--- Exercise data Enclosed Below ---

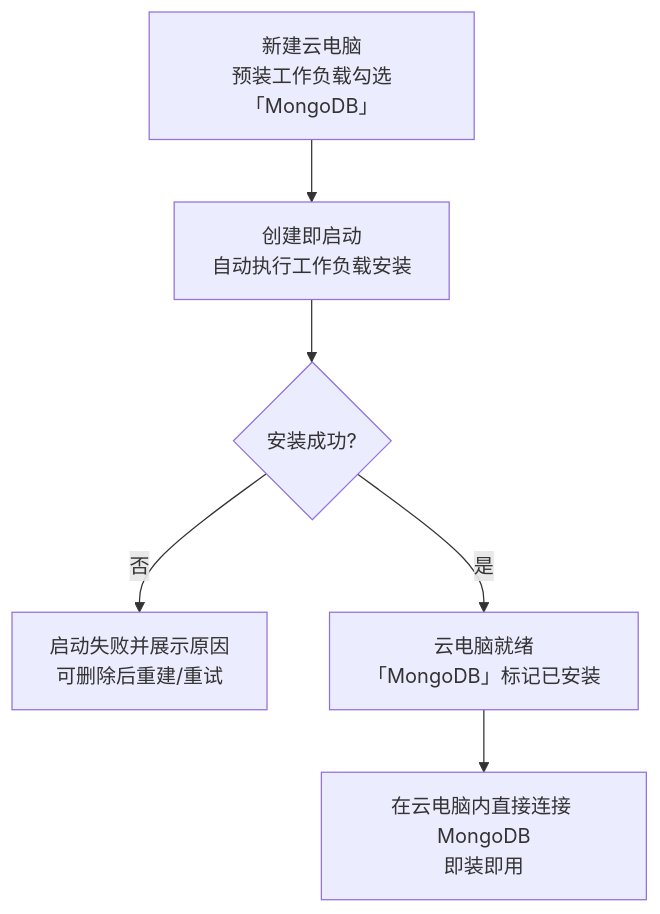
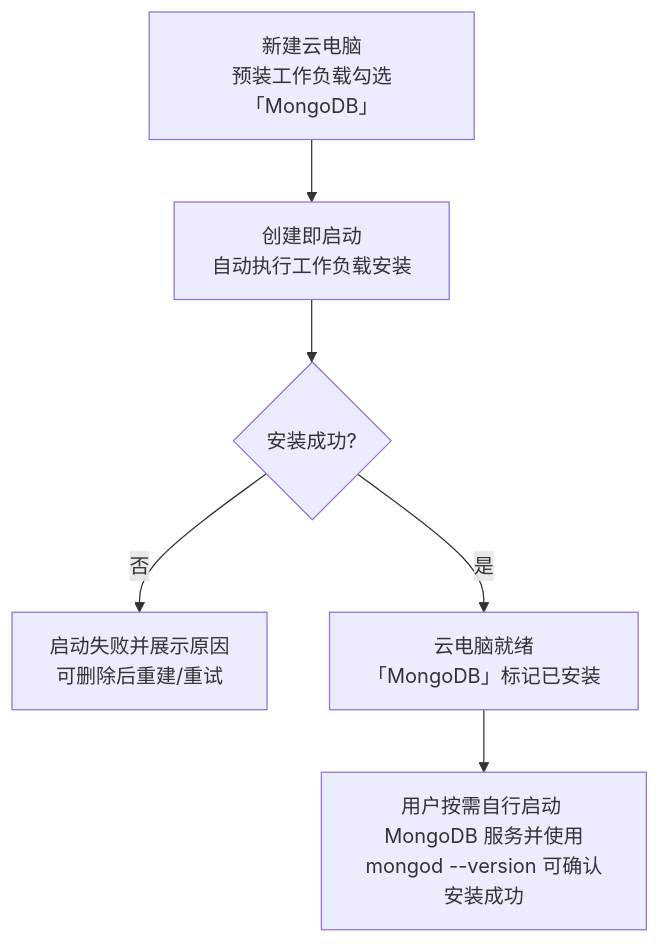
One commit to Deliay/z-agent-gear changed the first of 3 diagrams in docs/product/draft/20261028-mongodb-workload.md. Above: the diagram before and after it, drawn with Mermaid. The commit also changed other lines of this file and 3 other files, not shown here.

First line of the commit message:
docs(mongodb-workload): 返工修订——仅 mongod --version 硬校验、不拉起 mongod 实例

````diff
--- a/docs/product/draft/20261028-mongodb-workload.md
+++ b/docs/product/draft/20261028-mongodb-workload.md
@@ -124,8 +126,8 @@
 ```mermaid
 flowchart TD
     A[新建云电脑<br/>预装工作负载勾选「MongoDB」] --> B[创建即启动<br/>自动执行工作负载安装]
     B --> C{安装成功?}
     C -->|否| C1[启动失败并展示原因<br/>可删除后重建/重试]
     C -->|是| D[云电脑就绪<br/>「MongoDB」标记已安装]
-    D --> E[在云电脑内直接连接 MongoDB<br/>即装即用]
+    D --> E[用户按需自行启动 MongoDB 服务并使用<br/>mongod --version 可确认安装成功]
 ```
````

--- End of Enclosed Exercise data ---

**What you should do**
Each entry needs to be retyped exactly; the pictures stay out.

**Output below**
One commit to Deliay/z-agent-gear changed the first of 3 diagrams in docs/product/draft/20261028-mongodb-workload.md. Above: the diagram before and after it, drawn with Mermaid. The commit also changed other lines of this file and 3 other files, not shown here.

First line of the commit message:
docs(mongodb-workload): 返工修订——仅 mongod --version 硬校验、不拉起 mongod 实例

````diff
--- a/docs/product/draft/20261028-mongodb-workload.md
+++ b/docs/product/draft/20261028-mongodb-workload.md
@@ -124,8 +126,8 @@
 ```mermaid
 flowchart TD
     A[新建云电脑<br/>预装工作负载勾选「MongoDB」] --> B[创建即启动<br/>自动执行工作负载安装]
     B --> C{安装成功?}
     C -->|否| C1[启动失败并展示原因<br/>可删除后重建/重试]
     C -->|是| D[云电脑就绪<br/>「MongoDB」标记已安装]
-    D --> E[在云电脑内直接连接 MongoDB<br/>即装即用]
+    D --> E[用户按需自行启动 MongoDB 服务并使用<br/>mongod --version 可确认安装成功]
 ```
````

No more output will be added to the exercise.